**Task brief**.
Only the number is needed: the count of lines in the records with the word "Кнопки".

+ + + + + + +

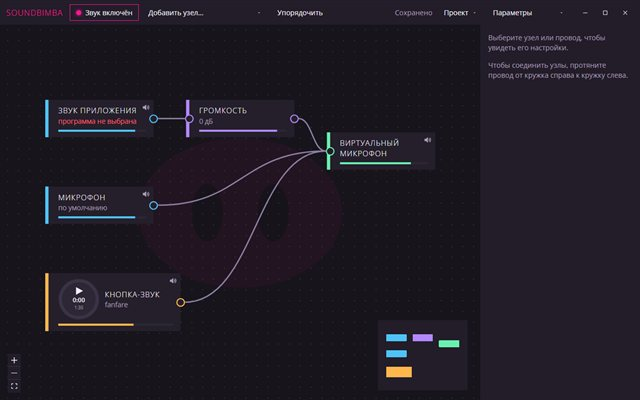
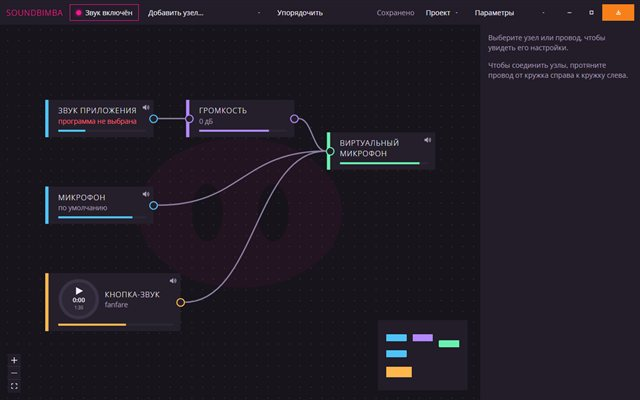
Window buttons: Windows 7 / 8 look, orange "hide to tray" instead of close
While the close button hides the window to the tray, it is drawn as an
orange "Hide to tray" button (arrow into a tray) in every theme, colour
from the new --window-tray / --window-tray-text theme variables; with
the setting off the usual cross comes back. Frutiger Aero draws the
window buttons like Windows 7 (one glassy group, wide red Close / orange
tray button, bold white glyphs), Metro like Windows 8 (flat, red Close
tile always shown, thin square glyphs). Both stay where the buttons were
in the toolbar and are as tall as the other toolbar buttons, as the
author asked. Theme previews retaken.

diff --git a/themes/frutiger-aero/theme.css b/themes/frutiger-aero/theme.css
@@ -22,6 +22,8 @@
   --accent: #6fe0ff;
   --accent-text: #04345e;
   --danger: #ffa3a3;
+  --window-tray: #ffb347;
+  --window-tray-text: #3d1d00;
   --radius: 12px;
   --radius-small: 7px;
   --shadow: 0 6px 22px rgba(0, 25, 60, 0.45), inset 0 1px 0 rgba(255, 255, 255, 0.45);
@@ -383,4 +385,75 @@
   [data-theme='frutiger-aero'] .map::after {
     animation: aero-twinkle 3.5s ease-in-out infinite;
   }
+}
+
+/* Кнопки окна — как в Windows 7: стеклянная группа на своём месте в панели; «Закрыть» — широкая
+   красная, «Свернуть в трей» — такая же оранжевая. Значки белые, толстые, с тёмной обводкой. */
+[data-theme='frutiger-aero'] .window-controls {
+  gap: 0;
+  border: 1px solid rgba(0, 20, 50, 0.7);
+  border-radius: 6px;
+  overflow: hidden;
+  box-shadow: 0 1px 0 rgba(255, 255, 255, 0.4), 0 2px 6px rgba(0, 25, 60, 0.35);
+}
+
+[data-theme='frutiger-aero'] .window-controls > button.window-control {
+  /* Высота — как у остальных кнопок панели (33px вместе с рамкой группы). */
+  width: 40px;
+  height: 31px;
+  border: none;
+  border-left: 1px solid rgba(0, 20, 50, 0.55);
+  border-radius: 0;
+  color: #ffffff;
+  background-image: linear-gradient(180deg, rgba(255, 255, 255, 0.55) 0%, rgba(205, 228, 250, 0.32) 45%, rgba(50, 100, 165, 0.38) 50%, rgba(110, 165, 220, 0.42) 100%);
+  box-shadow: inset 0 0 0 1px rgba(255, 255, 255, 0.32);
+  text-shadow: none;
+}
+
+[data-theme='frutiger-aero'] .window-controls > button.window-control:first-child {
+  border-left: none;
+}
+
+[data-theme='frutiger-aero'] .window-controls > button.window-control:hover {
+  color: #ffffff;
+  background-image: linear-gradient(180deg, rgba(225, 247, 255, 0.8) 0%, rgba(120, 200, 255, 0.58) 45%, rgba(15, 125, 225, 0.62) 50%, rgba(80, 205, 255, 0.75) 100%);
+  box-shadow: inset 0 0 0 1px rgba(255, 255, 255, 0.5), inset 0 -5px 8px rgba(130, 235, 255, 0.65);
+}
+
+[data-theme='frutiger-aero'] .window-controls > button.window-control.window-close,
+[data-theme='frutiger-aero'] .window-controls > button.window-control.window-tray {
+  width: 62px;
+}
+
+[data-theme='frutiger-aero'] .window-controls > button.window-control.window-close {
+  background-image: linear-gradient(180deg, #eab4a6 0%, #d78a74 45%, #c0442a 50%, #d4653f 100%);
+}
+
+[data-theme='frutiger-aero'] .window-controls > button.window-control.window-close:hover {
+  background-image: linear-gradient(180deg, #ffd0c2 0%, #f2937b 45%, #e23e1a 50%, #ff7040 100%);
+  box-shadow: inset 0 0 0 1px rgba(255, 255, 255, 0.5), inset 0 -5px 8px rgba(255, 170, 120, 0.75);
+}
+
+[data-theme='frutiger-aero'] .window-controls > button.window-control.window-tray {
+  background-image: linear-gradient(180deg, #ffe2ad 0%, #ffc066 45%, #ee870f 50%, #ffa936 100%);
+}
+
+[data-theme='frutiger-aero'] .window-controls > button.window-control.window-tray:hover {
+  background-image: linear-gradient(180deg, #fff0cf 0%, #ffd08a 45%, #ff9810 50%, #ffc04d 100%);
+  box-shadow: inset 0 0 0 1px rgba(255, 255, 255, 0.55), inset 0 -5px 8px rgba(255, 225, 140, 0.8);
+}
+
+[data-theme='frutiger-aero'] .window-controls > button.window-control:active {
+  background-image: linear-gradient(180deg, rgba(10, 60, 130, 0.55) 0%, rgba(40, 110, 190, 0.5) 100%);
+  box-shadow: inset 0 2px 4px rgba(0, 20, 50, 0.6);
+}
+
+[data-theme='frutiger-aero'] .window-control svg {
+  width: 17px;
+  height: 17px;
+  filter: drop-shadow(0 0 1px rgba(0, 20, 50, 0.95)) drop-shadow(0 1px 0 rgba(0, 20, 50, 0.6));
+}
+
+[data-theme='frutiger-aero'] .window-control svg path {
+  stroke-width: 3;
 }

diff --git a/themes/metro/theme.css b/themes/metro/theme.css
@@ -19,6 +19,8 @@
   --accent: #ff1493;
   --accent-text: #ffffff;
   --danger: #ff5c6c;
+  --window-tray: #f7801a;
+  --window-tray-text: #ffffff;
   --radius: 0px;
   --radius-small: 0px;
   --shadow: none;
@@ -92,4 +94,72 @@
 [data-theme='metro'] .voice-confirm-buttons > button:not(.danger):not(.primary):hover {
   background: var(--control-bg-hover);
   color: var(--accent);
+}
+
+/* Кнопки окна — как в Windows 8: плоские, на своём месте в панели; «Закрыть» — широкая красная
+   плитка всегда, «Свернуть в трей» — такая же оранжевая. Значки тонкие, с прямыми концами. */
+[data-theme='metro'] .window-controls {
+  gap: 0;
+}
+
+[data-theme='metro'] .window-controls > .window-control {
+  /* Высота — как у остальных кнопок панели. */
+  width: 44px;
+  height: 33px;
+  border: none;
+  border-radius: 0;
+  background: transparent;
+  color: var(--text);
+}
+
+[data-theme='metro'] .window-controls > .window-control:hover {
+  background: rgba(255, 255, 255, 0.14);
+  color: var(--text);
+}
+
+[data-theme='metro'] .window-controls > .window-control:active {
+  background: rgba(255, 255, 255, 0.24);
+}
+
+[data-theme='metro'] .window-controls > .window-control.window-close,
+[data-theme='metro'] .window-controls > .window-control.window-tray {
+  width: 64px;
+  color: #ffffff;
+}
+
+[data-theme='metro'] .window-controls > .window-control.window-close {
+  background: #c75050;
+}
+
+[data-theme='metro'] .window-controls > .window-control.window-close:hover {
+  background: #e04343;
+  color: #ffffff;
+}
+
+[data-theme='metro'] .window-controls > .window-control.window-close:active {
+  background: #993d3d;
+}
+
+[data-theme='metro'] .window-controls > .window-control.window-tray {
+  background: var(--window-tray);
+}
+
+[data-theme='metro'] .window-controls > .window-control.window-tray:hover {
+  background: #ff9a3d;
+  color: #ffffff;
+}
+
+[data-theme='metro'] .window-controls > .window-control.window-tray:active {
+  background: #c5630d;
+}
+
+[data-theme='metro'] .window-control svg {
+  width: 13px;
+  height: 13px;
+}
+
+[data-theme='metro'] .window-control svg path {
+  stroke-width: 2.4;
+  stroke-linecap: square;
+  stroke-linejoin: miter;
 }

diff --git a/app/ui/src/components/WindowControls.tsx b/app/ui/src/components/WindowControls.tsx
@@ -20,6 +20,8 @@ const ICONS = {
   maximize: 'M6.5 6.5h11v11h-11z',
   restore: 'M8.5 9.5h9v8h-9zM6.5 14.5v-8h9',
   close: 'M7 7l10 10M17 7 7 17',
+  // «В трей»: стрелка вниз — в лоток (вместо крестика, когда крестик прячет окно в трей).
+  tray: 'M12 4.5v9M8 10l4 4 4-4M5.5 14.5v4h13v-4',
 } as const;
 
 const fail = (what: string) => (err: unknown) => api.log('error', `window ${what} failed: ${String(err)}`);
@@ -182,7 +184,8 @@ function Control({ kind, label, onClick }: { kind: keyof typeof ICONS; label: st
   );
 }
 
-export default function WindowControls() {
+/** `toTray` — крестик прячет окно в трей: вместо него оранжевая кнопка «Свернуть в трей». */
+export default function WindowControls({ toTray }: { toTray: boolean }) {
   const t = useT();
   const [maximized, setMaximized] = useState(false);
   useEffect(() => {
@@ -202,7 +205,12 @@ export default function WindowControls() {
         label={t(maximized ? 'window.restore' : 'window.maximize')}
         onClick={() => void w?.toggleMaximize()}
       />
-      <Control kind="close" label={t('window.close')} onClick={() => void (w ? w.close() : window.close())} />
+      {/* Окно закрывается одинаково: прятать ли его в трей, решает Rust (настройка closeToTray). */}
+      <Control
+        kind={toTray ? 'tray' : 'close'}
+        label={t(toTray ? 'window.toTray' : 'window.close')}
+        onClick={() => void (w ? w.close() : window.close())}
+      />
     </div>
   );
 }

diff --git a/app/ui/src/app.css b/app/ui/src/app.css
@@ -189,6 +189,18 @@ input[type='range']:focus-visible {
   border-color: var(--danger);
 }
 
+/* «Свернуть в трей» (вместо крестика) — оранжевая во всех темах. */
+.window-control.window-tray {
+  color: var(--window-tray);
+  border-color: var(--window-tray);
+}
+
+.window-control.window-tray:hover:not(:disabled) {
+  background: var(--window-tray);
+  border-color: var(--window-tray);
+  color: var(--window-tray-text);
+}
+
 /* Выпадающие списки панели (свои, не системные — оформлены по теме). */
 .dropdown {
   position: relative;

diff --git a/app/ui/src/components/Toolbar.tsx b/app/ui/src/components/Toolbar.tsx
@@ -121,7 +121,7 @@ export default function Toolbar(p: Props) {
           { items: [{ value: 'settings:open', label: t('toolbar.settings') }] },
         ]}
       />
-      <WindowControls />
+      <WindowControls toTray={p.settings.closeToTray !== false} />
     </header>
   );
 }

diff --git a/themes/bimba/theme.css b/themes/bimba/theme.css
@@ -17,6 +17,8 @@
   --accent: #ff1493;
   --accent-text: #ffffff;
   --danger: #ff5c6c;
+  --window-tray: #ff9a3c;
+  --window-tray-text: #1d1206;
   --radius: 14px;
   --radius-small: 8px;
   --shadow: 0 6px 18px rgba(0, 0, 0, 0.35);

diff --git a/themes/magic/theme.css b/themes/magic/theme.css
@@ -22,6 +22,8 @@
   --accent: #e8c26a;
   --accent-text: #1b1534;
   --danger: #ff6f8e;
+  --window-tray: #ffa94d;
+  --window-tray-text: #1d1206;
   --radius: 12px;
   --radius-small: 7px;
   --shadow: 0 6px 20px rgba(2, 3, 14, 0.6);

diff --git a/themes/neo-noir/theme.css b/themes/neo-noir/theme.css
@@ -22,6 +22,8 @@
   --accent: #ff2bd6;
   --accent-text: #ffffff;
   --danger: #ff4d6a;
+  --window-tray: #ff9a3c;
+  --window-tray-text: #120d06;
   --radius: 14px;
   --radius-small: 8px;
   --shadow: 0 6px 22px rgba(0, 0, 0, 0.65);

diff --git a/themes/kids-dark/theme.css b/themes/kids-dark/theme.css
@@ -21,6 +21,8 @@
   --accent: #e9a6c8;
   --accent-text: #2a2638;
   --danger: #e89a9a;
+  --window-tray: #ffa04d;
+  --window-tray-text: #1a1724;
   --radius: 18px;
   --radius-small: 12px;
   --shadow: 4px 4px 0 #1a1724;

diff --git a/themes/kids/theme.css b/themes/kids/theme.css
@@ -22,6 +22,8 @@
   --accent: #ff3d8b;
   --accent-text: #ffffff;
   --danger: #ff2d2d;
+  --window-tray: #ff8a00;
+  --window-tray-text: #2b1b5a;
   --radius: 18px;
   --radius-small: 12px;
   --shadow: 4px 4px 0 #2b1b5a;

diff --git a/themes/engineer/theme.css b/themes/engineer/theme.css
@@ -20,6 +20,8 @@
   --accent: #e2b54c;
   --accent-text: #0a2e21;
   --danger: #ff7a5c;
+  --window-tray: #ff9f43;
+  --window-tray-text: #1d1206;
   --radius: 0px;
   --radius-small: 0px;
   --shadow: none;

diff --git a/docs/ARCHITECTURE.md b/docs/ARCHITECTURE.md
@@ -252,6 +252,10 @@ Rust (при касании в Virtual Desktop курсор стоит на ме
 обычное закрытие. Подписи меню присылает интерфейс (локализация), значок появляется после его
 загрузки; пока значка нет, крестик закрывает программу (спрятанное окно было бы нечем вернуть).
 Второй запуск программы показывает спрятанное окно. Кнопочная панель при этом остаётся на экране.
+Пока крестик прячет окно, вместо крестика — оранжевая кнопка «Свернуть в трей» (стрелка в лоток,
+цвет `--window-tray` в каждой теме). Кнопки окна во «Фрутигер Аэро» — как в Windows 7 (стеклянная
+группа, широкая красная «Закрыть»; на прежнем месте в панели, не у края окна — решение автора), в «Метро» — как в Windows 8 (плоские, красная
+плитка «Закрыть»).
 
 **Локализация.** `locales/{ru,en,uk}.json`, ключи вместо строк в коде, запасной язык — английский.
 Язык по умолчанию — язык системы.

+ + + + + + +

**Solution for this problem**.
3